Sold for $950. This amount does not include the buyer’s fee.

Demetrias (IACP-; Hellenistic Settlements, p. 111)

Located in Magnesia, Demetrias was founded in 293 BC by Demetrios Poliorketes, and formed part of a larger Hellenistic synoikismos, consisting of several neighboring towns – Halos, Homolion, Iolkos, Pagasai, and Rhizos – which in the Classical period issued their own coinages. Demetrias served as a major Macedonian stronghold. According to Strabo (9.5.15), Demetrias controlled the Vale of Tempe, as well as Mts. Pelion and Ossa, and was a naval station. Demetrias was so strategically important that Philip V of Macedon personally referred to it, together with Chalkis and Corinth, as πέδας Ἑλληνικάς, "the fetters of Greece" (Polyb. 18.11.5). The city was also an important administrative center; both Strabo (op. cit.) and Livy (35.31.9) refer to it as a royal residence for the Antigonids. Plutarch (Demetr. 53) asserts that Antigonos II Gonatas buried his father, Demetrios Poliorketes, in Demetrias; a sanctuary (which possibly included his grave), honoring the heroes of the towns of the synoikismos, as well as the founder of Demetrias, is located there. Following the end of the Second Macedonian War, Demetrias, now a member of the Aitolian League, became allied with Rome. As that League's relationship with the Republic became increasingly strained, the League subsequently allied itself with Antiochos III, and Demetrias came under his control. In 192 BC, the city came under the control of Philip V (with Roman approval [Liv. 36.33; 39.23.12]), where it remained until the end of the Third Macedonian War. In 167 BC the city’s fortifications were partially razed by the Romans. Although Demetrias subsequently became the capital of the Magnesian League, the city went into decline. Considerable remains can be found at the site, including fortification walls and the foundations of at least 182 towers, and the ruins of a Macedonian palace. The city is also known for the collection of decorated and painted stelai that were found reused in the building of the city towers.
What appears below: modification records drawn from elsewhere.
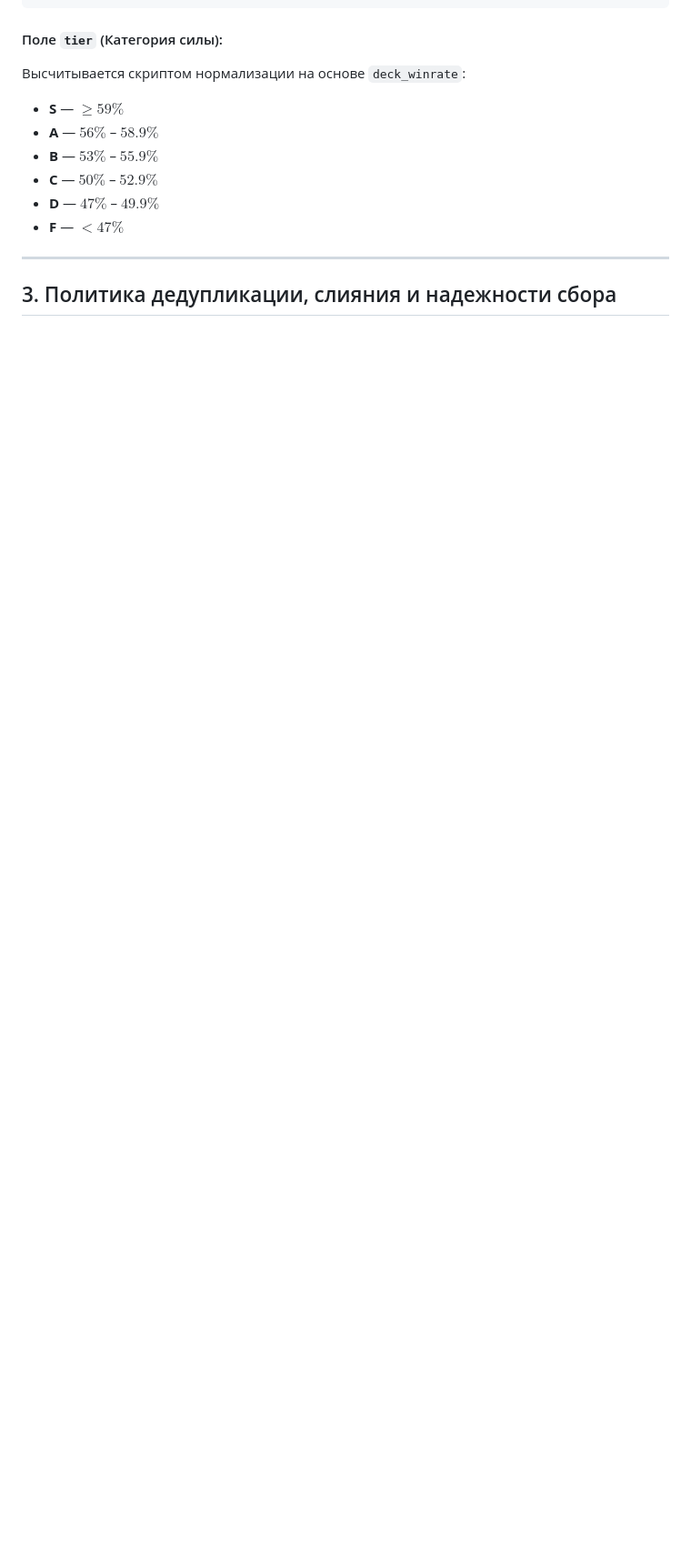
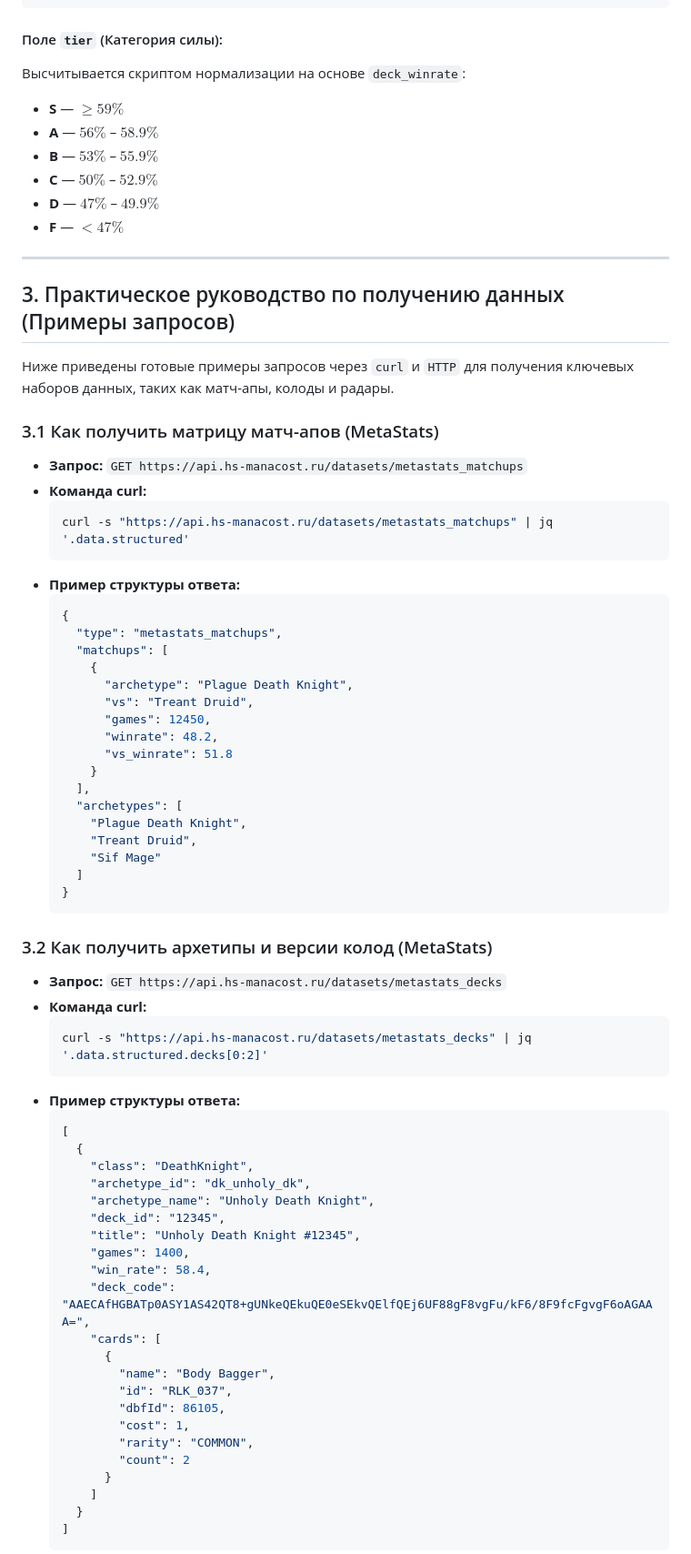
Before and after one commit to Zulut30/hearthstone-parses, a Markdown page: README.md, the part around one of its changes. Shown at 91% size. Rendered like a GitHub page; blank space fills up the shorter version.

Commit message:
Update README.md with practical examples for MetaStats and Vicious Syndicate
Co-authored-by: Cursor <cursoragent@cursor.com>

````diff
--- a/README.md
+++ b/README.md
@@ -445,4 +445,66 @@ http://YOUR_HOST:8000
 
 ---
 
-## 3. Политика дедупликации, слияния и надежности сбора
+## 3. Практическое руководство по получению данных (Примеры запросов)
+
+Ниже приведены готовые примеры запросов через `curl` и `HTTP` для получения ключевых наборов данных, таких как матч-апы, колоды и радары.
+
+### 3.1 Как получить матрицу матч-апов (MetaStats)
+* **Запрос:** `GET https://api.hs-manacost.ru/datasets/metastats_matchups`
+* **Команда curl:**
+  ```bash
+  curl -s "https://api.hs-manacost.ru/datasets/metastats_matchups" | jq '.data.structured'
+  ```
+* **Пример структуры ответа:**
+  ```json
+  {
+    "type": "metastats_matchups",
+    "matchups": [
+      {
+        "archetype": "Plague Death Knight",
+        "vs": "Treant Druid",
+        "games": 12450,
+        "winrate": 48.2,
+        "vs_winrate": 51.8
+      }
+    ],
+    "archetypes": [
+      "Plague Death Knight",
+      "Treant Druid",
+      "Sif Mage"
+    ]
+  }
+  ```
+
+### 3.2 Как получить архетипы и версии колод (MetaStats)
+* **Запрос:** `GET https://api.hs-manacost.ru/datasets/metastats_decks`
+* **Команда curl:**
+  ```bash
+  curl -s "https://api.hs-manacost.ru/datasets/metastats_decks" | jq '.data.structured.decks[0:2]'
+  ```
+* **Пример структуры ответа:**
+  ```json
+  [
+    {
+      "class": "DeathKnight",
+      "archetype_id": "dk_unholy_dk",
+      "archetype_name": "Unholy Death Knight",
+      "deck_id": "12345",
+      "title": "Unholy Death Knight #12345",
+      "games": 1400,
+      "win_rate": 58.4,
+      "deck_code": "AAECAfHGBATp0ASY1AS42QT8+gUNkeQEkuQE0eSEkvQElfQEj6UF88gF8vgFu/kF6/8F9fcFgvgF6oAGAAA=",
+      "cards": [
+        {
+          "name": "Body Bagger",
+          "id": "RLK_037",
+          "dbfId": 86105,
+          "cost": 1,
+          "rarity": "COMMON",
+          "count": 2
+        }
+      ]
+    }
+  ]
+  ```
+
````
Also changed, not shown: other parts of README.md (+57 -2 lines).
The city’s coinage began in the 290s BC and did not continue very much longer. Beginning in the 2nd century BC, however, Demetrias became the mint of the coinage of the Magnetes, which included silver and bronzes that were struck from the 170s BC down into the 130s BC. Other coins were minted in the 40s BC and 30s BC. The city’s coinage concludes with a range of rare Imperial issues ending in the 3rd century AD.

THESSALY, Demetrias. Circa 290 BC. AR Hemidrachm (15mm, 2.32 g, 12h). ΔΗΜΗ - [Τ]ΡΙΕΩΝ, prow of galley to l. / bust of Artemis to r., quiver over her l. shoulder, below monogram. McClean 4567, pl. 171, 21; see also Nomos 4, 1034 (same rev. die). Good VF, edge showing signs of crystalization, fraying obv. at 1 o’clock, rev. at 2 o’clock.